Teen Troubles

"If your adolescent has a headache he more than likely is really having a headache," says researcher Paul Winner, MD, director of the Palm Beach Headache Clinic and professor of neurology, Nova Southeastern University, Fort Lauderdale, Fla. "Headaches are causing a lot of disability in the nation's youth."

Listen to Them, They Aren't Faking

If your teen is always complaining about having a headache, it is good practice to listen to him rather than writing the complaint off as a way to cut class or avoid a tough assignment. Findings of a nationwide survey indicated that in a one-year period, 5% of boys and 7.7% of girls reported frequent migraines. It is common for teenagers to have migraines and it is equally common that they are not receiving appropriate treatment for these debilitating headaches.

Which Children Are More Affected

The results of the study showed that the frequency of migraine headaches in adolescent sufferers continued to increase with age. "The child initially might have one or two headaches a month and then a couple of years later have 10 or 15 headaches a month," Winner says. "They seem to transition quickly. These kids need help." The study showed that young girls, beginning at age 14 and teens of both sexes from poorer families (earning less than $22,500 annually) had higher rates of migraine headaches, according to Winner.

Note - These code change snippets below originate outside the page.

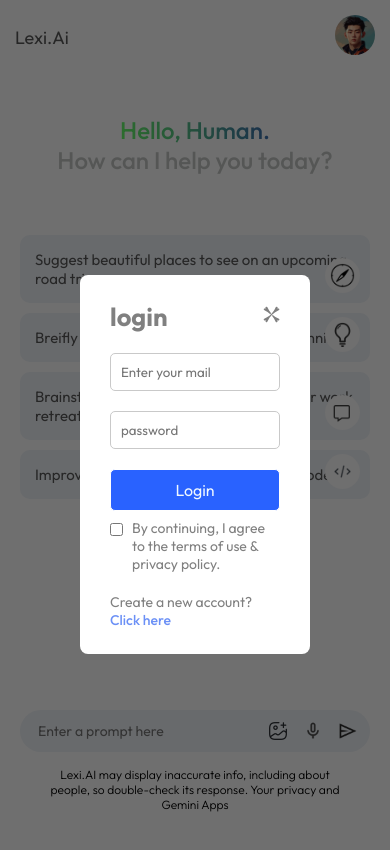
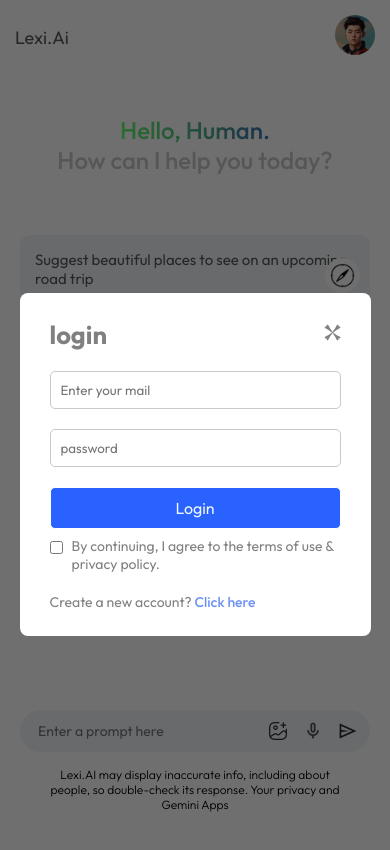
Before and after one commit to alwaysashumishra/vedix.Ai, a React (Vite) app: page / in a window 390 px wide. Shown: the top 850 px of the page. Built offline with nearby package versions, Linux system fonts and the light colour scheme; no server answers.

Commit message:
login responsive

```diff
--- a/src/components/LoginPopUp/LoginPopUp.css
+++ b/src/components/LoginPopUp/LoginPopUp.css
@@ -76,3 +76,8 @@
     font-weight: 500;
     cursor: pointer;
 }
+@media (max-width: 900px) {
+    .login-popup-container{
+     width: 90%;
+}
+}
```
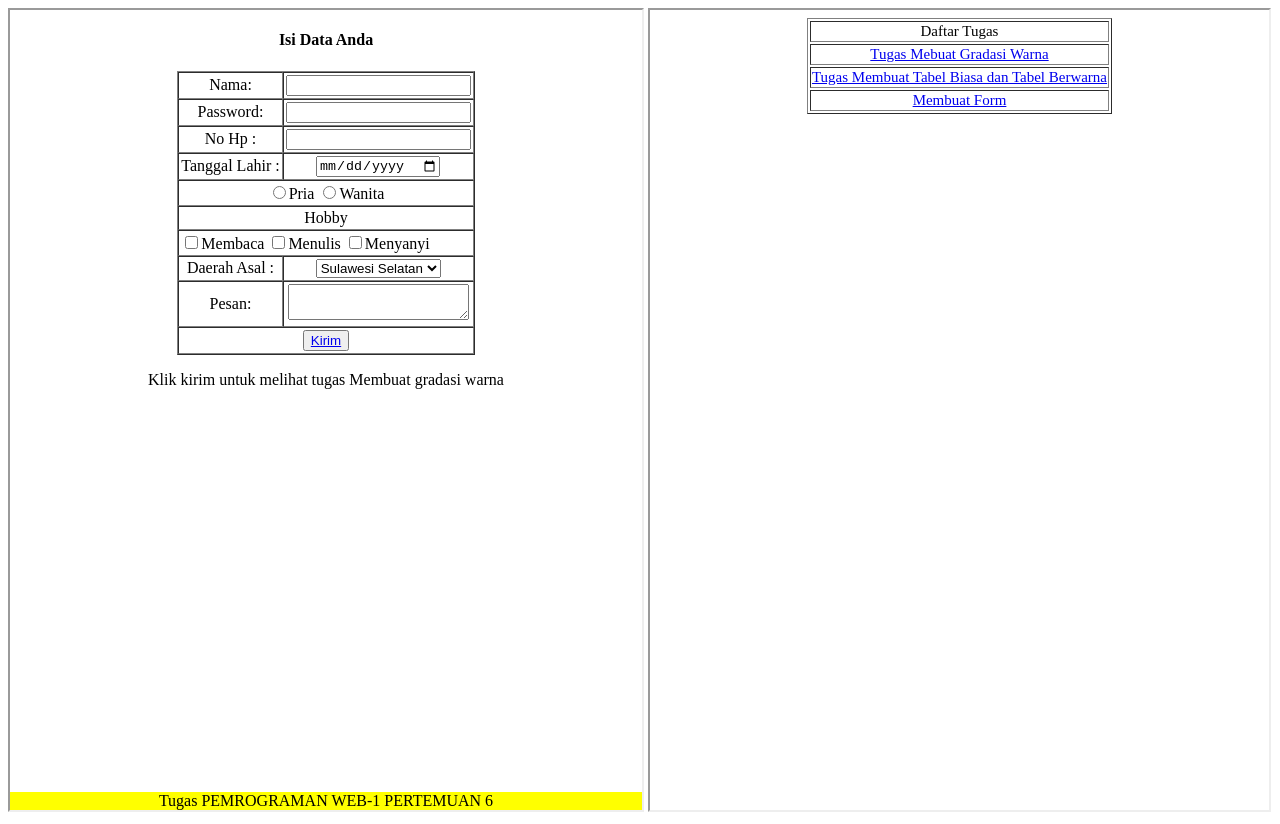
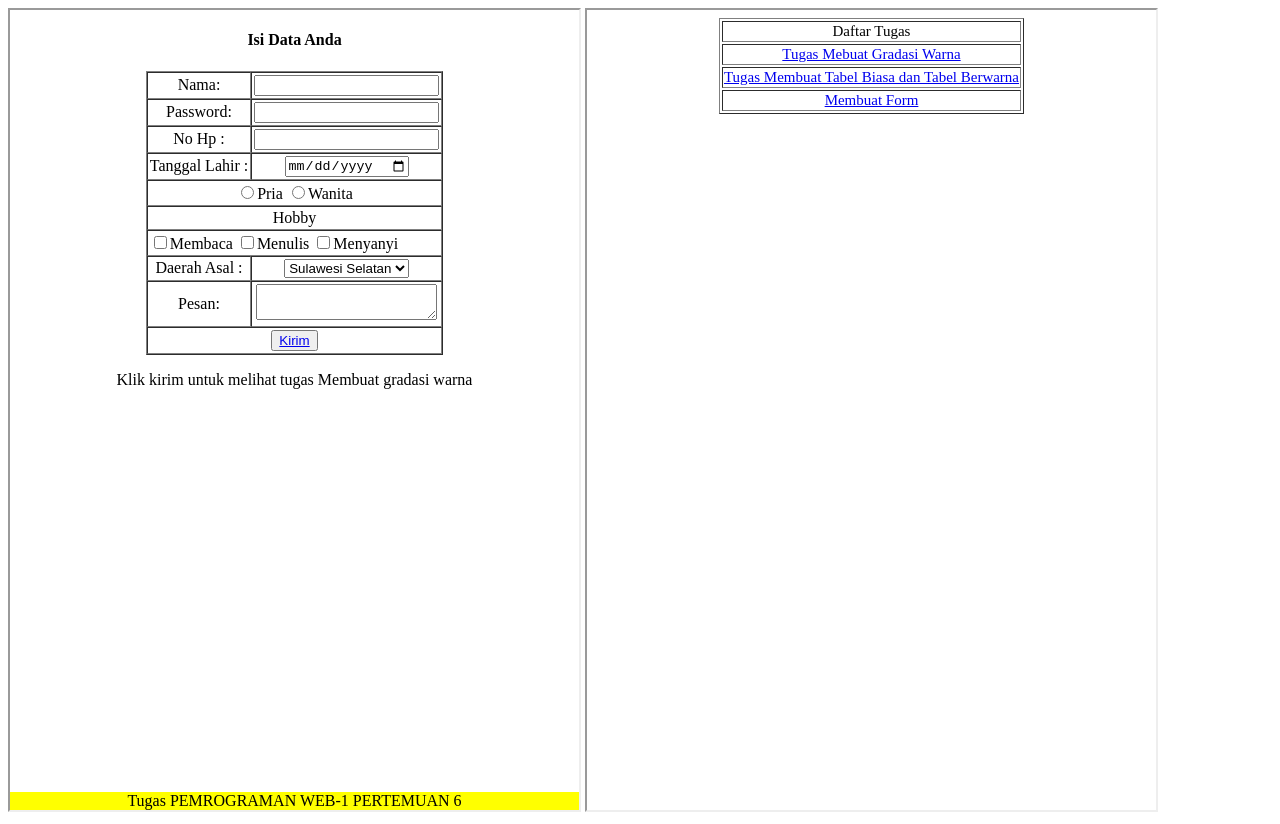
Before and after one commit to andisammenglangi/tgsweb, a plain HTML site: page index.html in a window 1280 px wide. Drawn offline with Linux system fonts and the light colour scheme.

Commit message:
Update index.html

```diff
--- a/index.html
+++ b/index.html
@@ -7,8 +7,8 @@
 </head>
 <body>
 
-    <iframe src="tugas3/form.html" name="frameKiri" width="50%" height="800px"></iframe>
-    <iframe src="liststugas/list.html" width="49%" height="800px"></iframe>
+    <iframe src="tugas3/form.html" name="frameKiri" width="45%" height="800px"></iframe>
+    <iframe src="liststugas/list.html" width="45%" height="800px"></iframe>
 
 </body>
 </html>
```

Use of OTCs and Prescription Drugs

When it comes to treatment, many teens use over-the-counter medications, or sometimes prescriptions, to relieve the symptoms. Teen migraines tend to last for a shorter period of time than they do in adults, which is one reason why it has been difficult to prove the value of migraine medicines in youth. A leading study shows that while the drugs are very effective, they are also very costly. The study has shown that teens do very well with home-based programs that help them prevent and deal with their headaches, thus keeping the cost of medications down. Besides, many parents are not too keen on having their teens take drugs to manage pain.

There Is Another Way

Constance K. Cottrell, PhD, is project manager for headache treatment research at Ohio University, Athens and Columbus. A home-based behavioural therapy program was developed by her team which teaches teens to use a biofeedback machine along with relaxation techniques to manage migraines. When compared with drug use to manage pain, it was found that drugs such as Amerge, Imitrex, Maxalt, and Zomig are all effective, but they work much differently in teens than in adults. "Taking these drugs can actually disable the kid for longer than the headache would," she says. "There was one child who slept for 36 hours every time he took a Maxalt. The pain was gone, but it didn't help him live his life."

Improved Quality of Life and Pain Relief

It was found that behavioral therapy worked just as well as the drugs, resulting in fewer headaches and a significant improvement to the quality of life. "The behaviour program taught them to identify their migraine triggers, how to avoid them, how to manage pain when they had it, how to take medications effectively, and how to think differently about headaches so they could manage them better." Cottrell says.